As mentioned above, most cases of meconium aspiration syndrome have no long-term effects. For the first year or so of life, babies who suffered meconium aspiration syndrome may be more likely to contract respiratory infections. You’ll need to watch out for signs of infection such as fever, coughing, and limpness. (R)
Meconium Aspiration Syndrome Resources for Parents
Fortunately, most cases of meconium aspiration syndrome are mild and resolve with few or no long-term effects. The more severe cases, however, may require extensive medical care. That can take its toll on your family’s emotions and finances. These resources can help ease the burden.
- Medicare and Medicaid: If your child has health problems and you don’t have insurance, Medicare or Medicaid can provide the coverage your little one needs. Children with meconium aspiration syndrome may need emergency care, which is extremely expensive, so insurance coverage is crucial.
- Social Security Disability Benefits: Your child may be entitled to Social Security Disability benefits if there is long-term damage due to meconium aspiration.
- Prescription medication help: Your child may need prescription drugs, which can be costly. Two different organizations may be able to help. The Partnership For Prescription Assistance and NeedyMeds can connect you with low-cost or no-cost medications and clinics.
- United Healthcare Children’s Foundation: Whether or not you use United insurance products, the UHCCF can provide your family with needed financial assistance.
- Online communities: Raising kids is hard enough. When your child has health problems, it can be even harder. Search online for local communities of parents and children who also are dealing with the effects of this condition.

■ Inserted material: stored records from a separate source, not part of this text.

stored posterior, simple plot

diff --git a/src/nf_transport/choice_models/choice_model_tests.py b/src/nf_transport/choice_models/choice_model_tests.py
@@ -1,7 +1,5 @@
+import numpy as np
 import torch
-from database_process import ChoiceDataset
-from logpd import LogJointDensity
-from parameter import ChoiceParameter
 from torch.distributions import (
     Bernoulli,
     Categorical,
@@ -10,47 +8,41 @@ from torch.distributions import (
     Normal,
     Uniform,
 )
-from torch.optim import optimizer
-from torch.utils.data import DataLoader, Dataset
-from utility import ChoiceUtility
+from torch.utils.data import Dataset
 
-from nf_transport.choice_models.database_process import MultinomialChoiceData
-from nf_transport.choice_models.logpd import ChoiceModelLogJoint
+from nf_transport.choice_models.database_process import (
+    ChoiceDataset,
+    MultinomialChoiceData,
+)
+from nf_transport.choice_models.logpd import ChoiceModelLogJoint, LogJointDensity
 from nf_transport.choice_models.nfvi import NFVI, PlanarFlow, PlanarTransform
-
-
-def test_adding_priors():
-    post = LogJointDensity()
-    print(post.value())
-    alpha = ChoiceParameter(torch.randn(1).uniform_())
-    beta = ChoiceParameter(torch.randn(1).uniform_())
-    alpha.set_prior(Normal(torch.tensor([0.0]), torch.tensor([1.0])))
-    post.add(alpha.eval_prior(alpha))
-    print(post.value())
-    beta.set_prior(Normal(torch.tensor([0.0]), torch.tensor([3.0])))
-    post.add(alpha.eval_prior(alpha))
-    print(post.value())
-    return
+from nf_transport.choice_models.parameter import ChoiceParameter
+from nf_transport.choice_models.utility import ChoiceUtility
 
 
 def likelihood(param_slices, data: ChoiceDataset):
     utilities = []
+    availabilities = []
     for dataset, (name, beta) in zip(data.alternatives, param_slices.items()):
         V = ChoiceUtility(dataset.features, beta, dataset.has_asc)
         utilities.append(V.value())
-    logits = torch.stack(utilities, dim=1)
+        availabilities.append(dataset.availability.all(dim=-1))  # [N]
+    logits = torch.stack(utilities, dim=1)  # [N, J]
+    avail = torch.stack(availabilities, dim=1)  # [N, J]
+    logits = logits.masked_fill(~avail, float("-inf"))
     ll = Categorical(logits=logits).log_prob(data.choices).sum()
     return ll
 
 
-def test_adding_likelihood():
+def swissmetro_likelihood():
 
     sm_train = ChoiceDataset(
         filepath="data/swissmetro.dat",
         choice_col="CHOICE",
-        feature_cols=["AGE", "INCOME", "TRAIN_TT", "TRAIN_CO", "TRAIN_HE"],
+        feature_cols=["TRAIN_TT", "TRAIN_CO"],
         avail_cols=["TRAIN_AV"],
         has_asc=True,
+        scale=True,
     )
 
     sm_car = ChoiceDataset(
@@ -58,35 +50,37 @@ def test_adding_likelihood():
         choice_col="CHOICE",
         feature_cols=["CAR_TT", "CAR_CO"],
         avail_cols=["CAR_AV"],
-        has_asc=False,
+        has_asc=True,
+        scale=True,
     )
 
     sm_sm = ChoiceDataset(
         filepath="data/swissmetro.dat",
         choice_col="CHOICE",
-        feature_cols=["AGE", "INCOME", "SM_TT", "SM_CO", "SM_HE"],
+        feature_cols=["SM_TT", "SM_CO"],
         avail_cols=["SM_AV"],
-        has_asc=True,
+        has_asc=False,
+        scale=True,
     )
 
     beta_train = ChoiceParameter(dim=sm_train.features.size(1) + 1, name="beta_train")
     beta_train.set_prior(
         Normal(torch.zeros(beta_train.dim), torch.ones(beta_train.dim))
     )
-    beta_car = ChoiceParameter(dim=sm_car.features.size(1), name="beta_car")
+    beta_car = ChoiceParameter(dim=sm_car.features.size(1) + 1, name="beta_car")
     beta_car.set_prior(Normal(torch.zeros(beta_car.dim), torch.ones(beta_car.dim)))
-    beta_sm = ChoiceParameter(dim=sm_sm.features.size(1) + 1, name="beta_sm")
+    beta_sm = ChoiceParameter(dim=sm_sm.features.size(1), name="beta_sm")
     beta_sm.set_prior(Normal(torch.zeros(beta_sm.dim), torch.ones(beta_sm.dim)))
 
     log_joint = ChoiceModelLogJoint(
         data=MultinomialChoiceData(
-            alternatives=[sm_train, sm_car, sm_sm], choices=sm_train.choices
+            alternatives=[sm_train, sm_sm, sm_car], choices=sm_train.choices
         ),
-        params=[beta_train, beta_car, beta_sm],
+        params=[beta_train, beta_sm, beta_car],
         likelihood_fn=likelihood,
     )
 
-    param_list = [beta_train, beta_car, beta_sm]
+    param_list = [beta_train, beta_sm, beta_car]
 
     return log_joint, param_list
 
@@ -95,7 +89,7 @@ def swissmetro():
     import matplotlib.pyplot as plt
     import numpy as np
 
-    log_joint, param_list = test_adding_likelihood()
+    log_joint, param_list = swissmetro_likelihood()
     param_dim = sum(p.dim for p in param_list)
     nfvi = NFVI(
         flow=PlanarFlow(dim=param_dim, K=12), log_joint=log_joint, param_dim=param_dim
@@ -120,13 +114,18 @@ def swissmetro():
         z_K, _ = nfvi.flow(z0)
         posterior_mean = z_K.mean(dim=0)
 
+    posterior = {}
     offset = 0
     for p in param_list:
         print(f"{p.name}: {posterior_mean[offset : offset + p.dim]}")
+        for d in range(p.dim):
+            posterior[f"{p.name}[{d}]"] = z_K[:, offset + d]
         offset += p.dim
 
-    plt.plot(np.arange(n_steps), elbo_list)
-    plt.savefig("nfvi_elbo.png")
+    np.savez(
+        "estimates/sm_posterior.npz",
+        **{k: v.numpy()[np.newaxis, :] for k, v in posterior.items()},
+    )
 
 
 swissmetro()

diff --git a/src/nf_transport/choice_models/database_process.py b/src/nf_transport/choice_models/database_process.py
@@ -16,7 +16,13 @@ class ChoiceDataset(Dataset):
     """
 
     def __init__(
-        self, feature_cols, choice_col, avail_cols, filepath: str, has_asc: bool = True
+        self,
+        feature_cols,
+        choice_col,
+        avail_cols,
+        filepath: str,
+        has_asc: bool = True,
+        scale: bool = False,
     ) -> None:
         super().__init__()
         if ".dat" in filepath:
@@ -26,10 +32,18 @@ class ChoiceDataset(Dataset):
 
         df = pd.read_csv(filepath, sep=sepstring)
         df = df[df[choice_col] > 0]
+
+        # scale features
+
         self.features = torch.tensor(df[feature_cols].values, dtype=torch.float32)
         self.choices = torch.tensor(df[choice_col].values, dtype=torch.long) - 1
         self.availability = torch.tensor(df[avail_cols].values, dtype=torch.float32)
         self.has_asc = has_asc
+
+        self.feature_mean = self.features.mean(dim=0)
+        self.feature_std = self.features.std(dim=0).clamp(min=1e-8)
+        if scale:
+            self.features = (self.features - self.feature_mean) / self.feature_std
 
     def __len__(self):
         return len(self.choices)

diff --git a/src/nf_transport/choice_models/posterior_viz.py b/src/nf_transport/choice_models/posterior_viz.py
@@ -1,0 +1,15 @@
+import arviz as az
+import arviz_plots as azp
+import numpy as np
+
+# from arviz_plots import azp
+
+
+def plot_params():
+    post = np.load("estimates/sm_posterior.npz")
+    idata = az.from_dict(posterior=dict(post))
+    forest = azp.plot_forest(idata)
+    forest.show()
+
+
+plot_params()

They may be able to offer tips and tricks, advice, emotional support, and local events for you and your little one.